(Screenshot and code edit data)
- - - - -

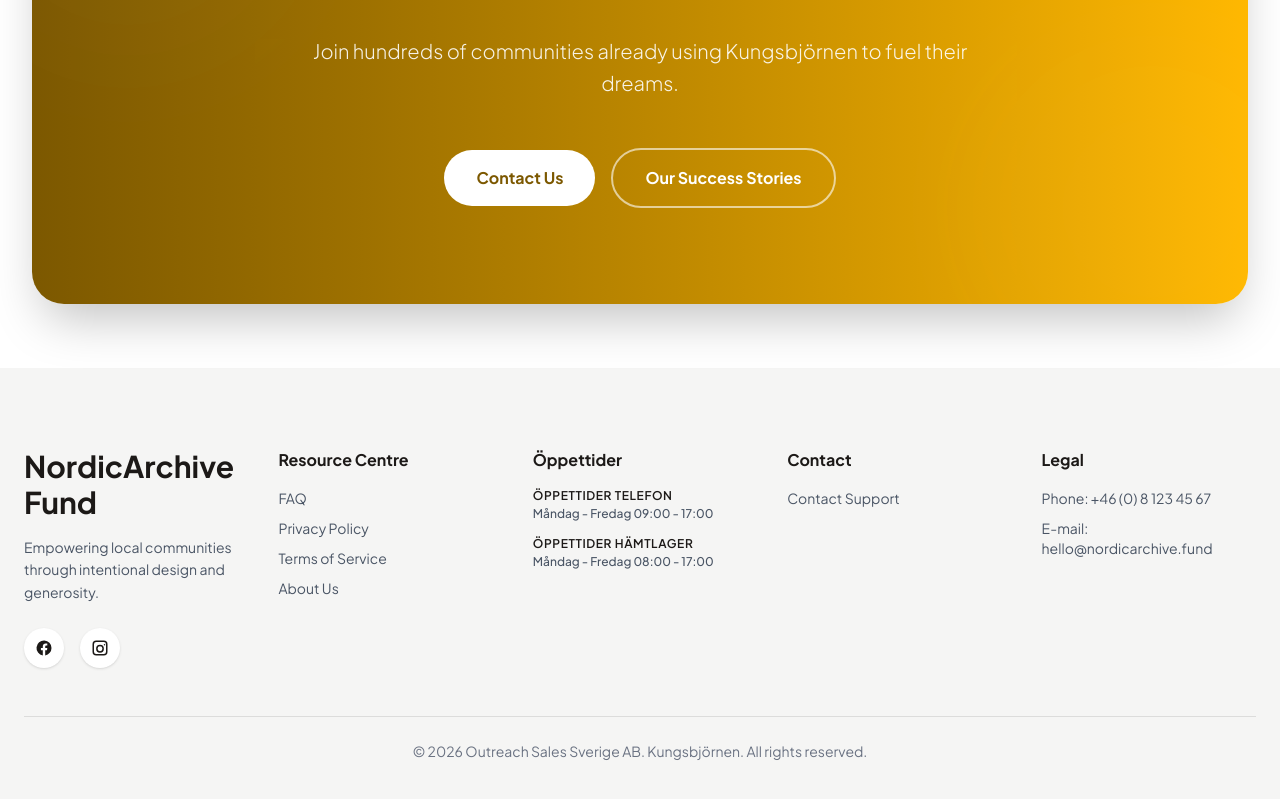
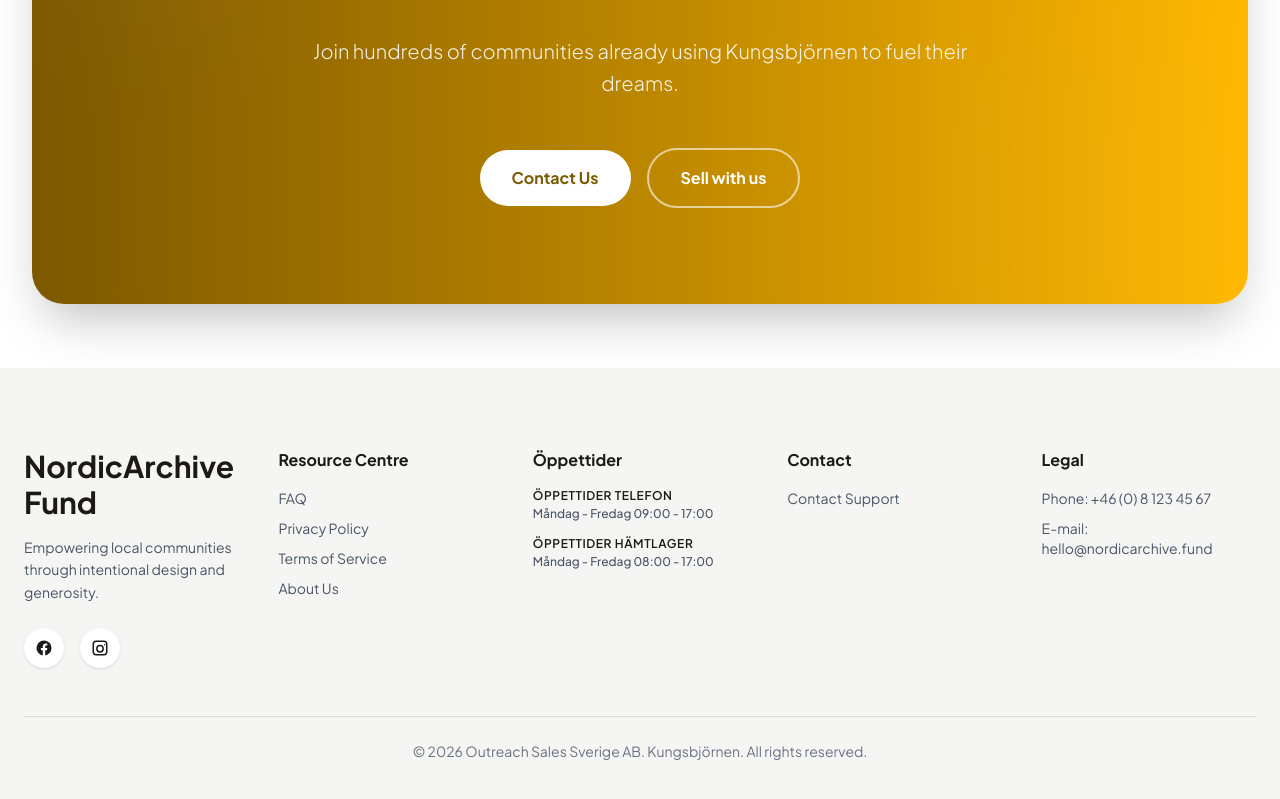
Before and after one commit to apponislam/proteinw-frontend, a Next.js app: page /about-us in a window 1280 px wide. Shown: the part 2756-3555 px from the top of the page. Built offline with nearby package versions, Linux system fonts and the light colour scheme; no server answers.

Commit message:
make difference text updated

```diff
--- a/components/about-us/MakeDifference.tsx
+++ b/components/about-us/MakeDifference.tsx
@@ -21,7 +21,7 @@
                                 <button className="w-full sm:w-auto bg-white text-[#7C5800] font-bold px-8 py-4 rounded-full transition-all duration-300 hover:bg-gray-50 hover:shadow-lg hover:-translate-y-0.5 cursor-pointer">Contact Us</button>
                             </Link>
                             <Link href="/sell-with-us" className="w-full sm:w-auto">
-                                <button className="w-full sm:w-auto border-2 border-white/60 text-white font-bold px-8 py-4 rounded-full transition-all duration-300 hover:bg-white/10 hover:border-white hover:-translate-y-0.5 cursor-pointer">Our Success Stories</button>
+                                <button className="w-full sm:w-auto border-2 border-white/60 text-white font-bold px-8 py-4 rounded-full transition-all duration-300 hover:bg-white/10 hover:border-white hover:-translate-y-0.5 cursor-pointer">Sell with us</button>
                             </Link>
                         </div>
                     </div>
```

- - - - -

■ Work to complete
Within the records above, count the lines that contain "auto" and give only that number.

■ Result of the exercise
4